• **Given records**
· · · · · · ·

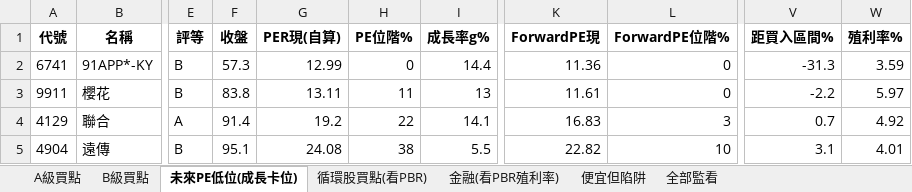
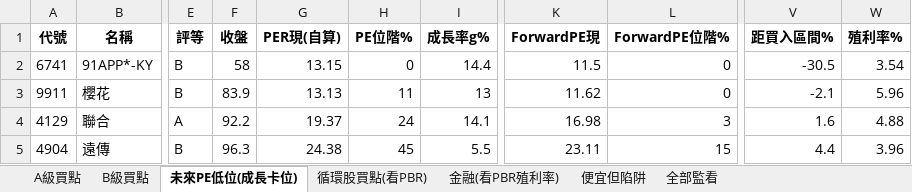
Before and after one commit to delphichi/big, an Excel workbook: data/PE買入區間監看.xlsx, sheet 未來PE低位(成長卡位), drawn as a sheet; only a part is shown, gaps mark what is left out; values as stored, in another font and other column widths than the file's, no borders; the diff names each change by its address in the sheet, - before the commit and + after, or states it on an @@ line.

```diff
--- a/data/PE買入區間監看.xlsx (sheet 未來PE低位(成長卡位))
+++ b/data/PE買入區間監看.xlsx (sheet 未來PE低位(成長卡位))
-F2 (收盤): 57.3
+F2 (收盤): 58
-G2 (PER現(自算)): 12.99
+G2 (PER現(自算)): 13.15
-K2 (ForwardPE現): 11.36
+K2 (ForwardPE現): 11.5
-V2 (距買入區間%): -31.3
+V2 (距買入區間%): -30.5
-W2 (殖利率%): 3.59
+W2 (殖利率%): 3.54
-F3 (收盤): 83.8
+F3 (收盤): 83.9
-G3 (PER現(自算)): 13.11
+G3 (PER現(自算)): 13.13
-K3 (ForwardPE現): 11.61
+K3 (ForwardPE現): 11.62
-V3 (距買入區間%): -2.2
+V3 (距買入區間%): -2.1
-W3 (殖利率%): 5.97
+W3 (殖利率%): 5.96
-F4 (收盤): 91.4
+F4 (收盤): 92.2
-G4 (PER現(自算)): 19.2
+G4 (PER現(自算)): 19.37
-H4 (PE位階%): 22
+H4 (PE位階%): 24
-K4 (ForwardPE現): 16.83
+K4 (ForwardPE現): 16.98
-V4 (距買入區間%): 0.7
+V4 (距買入區間%): 1.6
-W4 (殖利率%): 4.92
+W4 (殖利率%): 4.88
-F5 (收盤): 95.1
+F5 (收盤): 96.3
-G5 (PER現(自算)): 24.08
+G5 (PER現(自算)): 24.38
-H5 (PE位階%): 38
+H5 (PE位階%): 45
-K5 (ForwardPE現): 22.82
+K5 (ForwardPE現): 23.11
-L5 (ForwardPE位階%): 10
+L5 (ForwardPE位階%): 15
-V5 (距買入區間%): 3.1
+V5 (距買入區間%): 4.4
-W5 (殖利率%): 4.01
+W5 (殖利率%): 3.96
```
Also changed, not shown: sheet 全部監看, sheet 循環股買點(看PBR), sheet 便宜但陷阱, sheet B級買點, sheet A級買點, sheet 金融(看PBR殖利率), 1 other file.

· · · · · · ·

Set down the complete material exactly, but do not include the images.

Before and after one commit to delphichi/big, an Excel workbook: data/PE買入區間監看.xlsx, sheet 未來PE低位(成長卡位), drawn as a sheet; only a part is shown, gaps mark what is left out; values as stored, in another font and other column widths than the file's, no borders; the diff names each change by its address in the sheet, - before the commit and + after, or states it on an @@ line.

```diff
--- a/data/PE買入區間監看.xlsx (sheet 未來PE低位(成長卡位))
+++ b/data/PE買入區間監看.xlsx (sheet 未來PE低位(成長卡位))
-F2 (收盤): 57.3
+F2 (收盤): 58
-G2 (PER現(自算)): 12.99
+G2 (PER現(自算)): 13.15
-K2 (ForwardPE現): 11.36
+K2 (ForwardPE現): 11.5
-V2 (距買入區間%): -31.3
+V2 (距買入區間%): -30.5
-W2 (殖利率%): 3.59
+W2 (殖利率%): 3.54
-F3 (收盤): 83.8
+F3 (收盤): 83.9
-G3 (PER現(自算)): 13.11
+G3 (PER現(自算)): 13.13
-K3 (ForwardPE現): 11.61
+K3 (ForwardPE現): 11.62
-V3 (距買入區間%): -2.2
+V3 (距買入區間%): -2.1
-W3 (殖利率%): 5.97
+W3 (殖利率%): 5.96
-F4 (收盤): 91.4
+F4 (收盤): 92.2
-G4 (PER現(自算)): 19.2
+G4 (PER現(自算)): 19.37
-H4 (PE位階%): 22
+H4 (PE位階%): 24
-K4 (ForwardPE現): 16.83
+K4 (ForwardPE現): 16.98
-V4 (距買入區間%): 0.7
+V4 (距買入區間%): 1.6
-W4 (殖利率%): 4.92
+W4 (殖利率%): 4.88
-F5 (收盤): 95.1
+F5 (收盤): 96.3
-G5 (PER現(自算)): 24.08
+G5 (PER現(自算)): 24.38
-H5 (PE位階%): 38
+H5 (PE位階%): 45
-K5 (ForwardPE現): 22.82
+K5 (ForwardPE現): 23.11
-L5 (ForwardPE位階%): 10
+L5 (ForwardPE位階%): 15
-V5 (距買入區間%): 3.1
+V5 (距買入區間%): 4.4
-W5 (殖利率%): 4.01
+W5 (殖利率%): 3.96
```
Also changed, not shown: sheet 全部監看, sheet 循環股買點(看PBR), sheet 便宜但陷阱, sheet B級買點, sheet A級買點, sheet 金融(看PBR殖利率), 1 other file.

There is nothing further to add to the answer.